◆ **What you should do**:
Write out each line of the listing as it stands, without the images.

◆ **Record excerpts**:
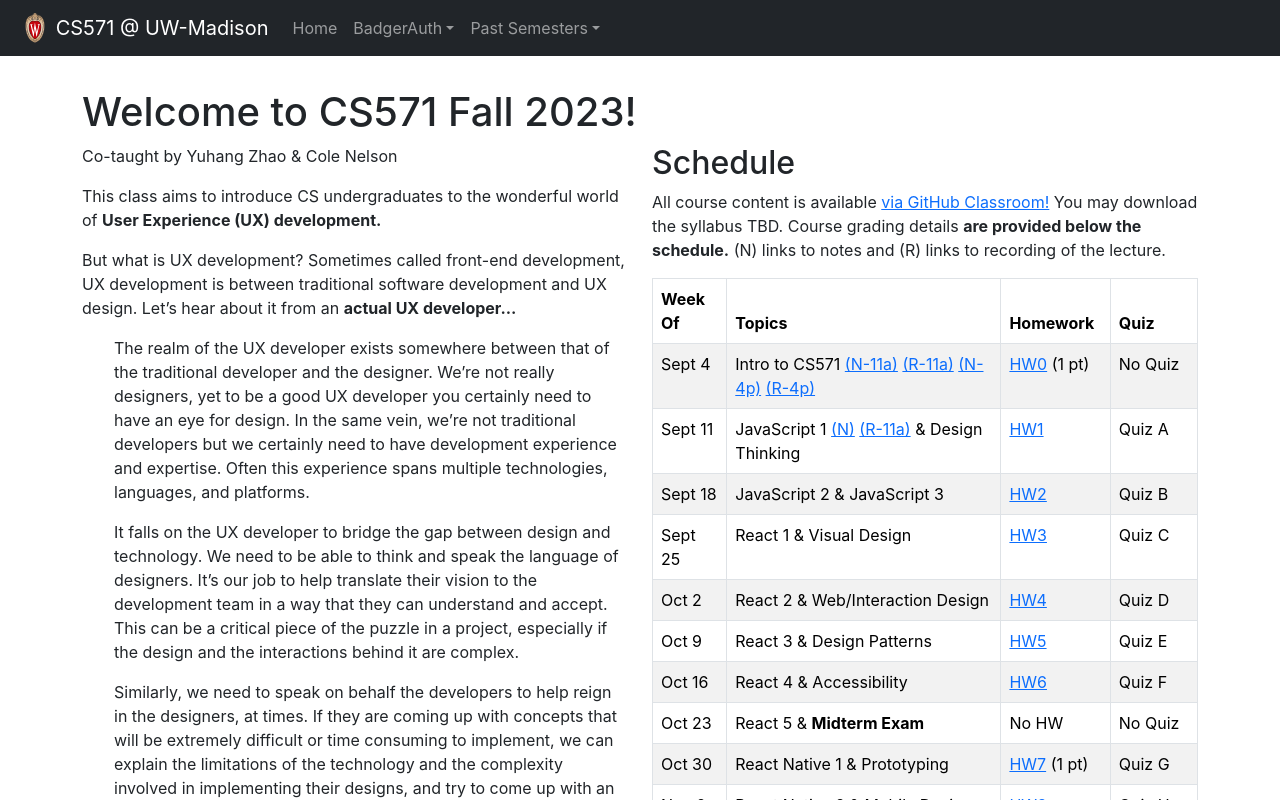
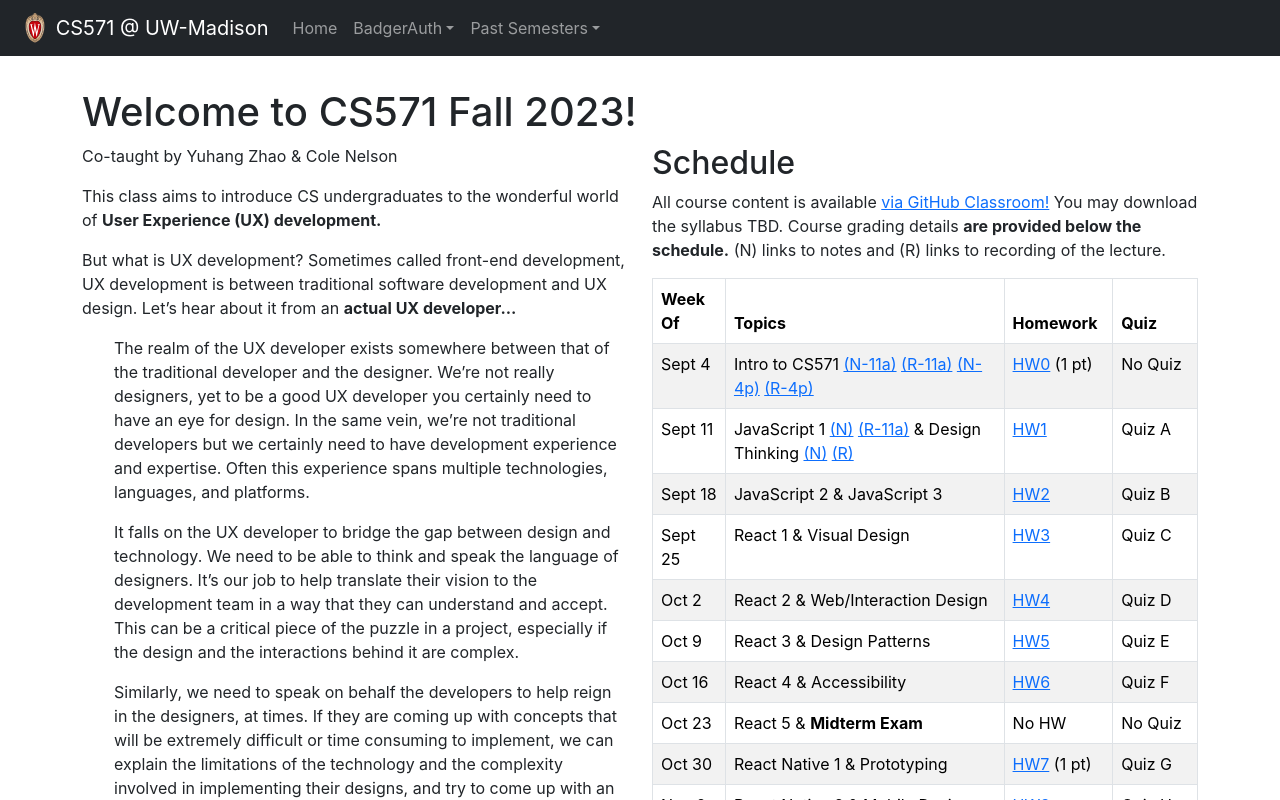
Before and after one commit to ctnelson1997/cs571-org, a React (Vite) app: page / in a window 1280 px wide. Shown: the top 800 px of the page. Built offline with nearby package versions, Linux system fonts and the light colour scheme.

Commit message:
update design thinking slides and recording
update design thinking slides and recording

```diff
--- a/src/f23/components/FS23Schedule.jsx
+++ b/src/f23/components/FS23Schedule.jsx
@@ -22,7 +22,7 @@ export default function F23Schedule() {
                 </tr>
                 <tr>
                     <td>Sept 11<br/></td>
-                    <td>JavaScript 1 <a target="_blank" href="https://github.com/CS571-F23/lectures/blob/main/Week02/Week02-JS1/week02-js1.pdf">(N)</a> <a target="_blank" href="https://cdnapisec.kaltura.com/p/1660902/sp/166090200/embedIframeJs/uiconf_id/25717641/partner_id/1660902?iframeembed=true&playerId=kaltura_player&entry_id=1_e9wrk05v">(R-11a)</a> & Design Thinking</td>
+                    <td>JavaScript 1 <a target="_blank" href="https://github.com/CS571-F23/lectures/blob/main/Week02/Week02-JS1/week02-js1.pdf">(N)</a> <a target="_blank" href="https://cdnapisec.kaltura.com/p/1660902/sp/166090200/embedIframeJs/uiconf_id/25717641/partner_id/1660902?iframeembed=true&playerId=kaltura_player&entry_id=1_e9wrk05v">(R-11a)</a> & Design Thinking <a target="_blank" href="https://drive.google.com/file/d/10bpCdFZYpOG3rq4BRQg2WU_ieZ3TgvPM/view?usp=sharing">(N)</a> <a target="_blank" href="https://mediaspace.wisc.edu/media/Clip+of+Yuhang+Zhao-Science+180-09+14+23-10A57A10/1_p3lt6cxj">(R)</a></td>
                     <td><a href="https://github.com/CS571-F23/hw1">HW1</a></td>
                     <td>Quiz A</td>
                 </tr>
```
Also changed, not shown: 1 other file (tests, documents, lock files or other folders).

◆ **Answer for the task**:
Before and after one commit to ctnelson1997/cs571-org, a React (Vite) app: page / in a window 1280 px wide. Shown: the top 800 px of the page. Built offline with nearby package versions, Linux system fonts and the light colour scheme.

Commit message:
update design thinking slides and recording
update design thinking slides and recording

```diff
--- a/src/f23/components/FS23Schedule.jsx
+++ b/src/f23/components/FS23Schedule.jsx
@@ -22,7 +22,7 @@ export default function F23Schedule() {
                 </tr>
                 <tr>
                     <td>Sept 11<br/></td>
-                    <td>JavaScript 1 <a target="_blank" href="https://github.com/CS571-F23/lectures/blob/main/Week02/Week02-JS1/week02-js1.pdf">(N)</a> <a target="_blank" href="https://cdnapisec.kaltura.com/p/1660902/sp/166090200/embedIframeJs/uiconf_id/25717641/partner_id/1660902?iframeembed=true&playerId=kaltura_player&entry_id=1_e9wrk05v">(R-11a)</a> & Design Thinking</td>
+                    <td>JavaScript 1 <a target="_blank" href="https://github.com/CS571-F23/lectures/blob/main/Week02/Week02-JS1/week02-js1.pdf">(N)</a> <a target="_blank" href="https://cdnapisec.kaltura.com/p/1660902/sp/166090200/embedIframeJs/uiconf_id/25717641/partner_id/1660902?iframeembed=true&playerId=kaltura_player&entry_id=1_e9wrk05v">(R-11a)</a> & Design Thinking <a target="_blank" href="https://drive.google.com/file/d/10bpCdFZYpOG3rq4BRQg2WU_ieZ3TgvPM/view?usp=sharing">(N)</a> <a target="_blank" href="https://mediaspace.wisc.edu/media/Clip+of+Yuhang+Zhao-Science+180-09+14+23-10A57A10/1_p3lt6cxj">(R)</a></td>
                     <td><a href="https://github.com/CS571-F23/hw1">HW1</a></td>
                     <td>Quiz A</td>
                 </tr>
```
Also changed, not shown: 1 other file (tests, documents, lock files or other folders).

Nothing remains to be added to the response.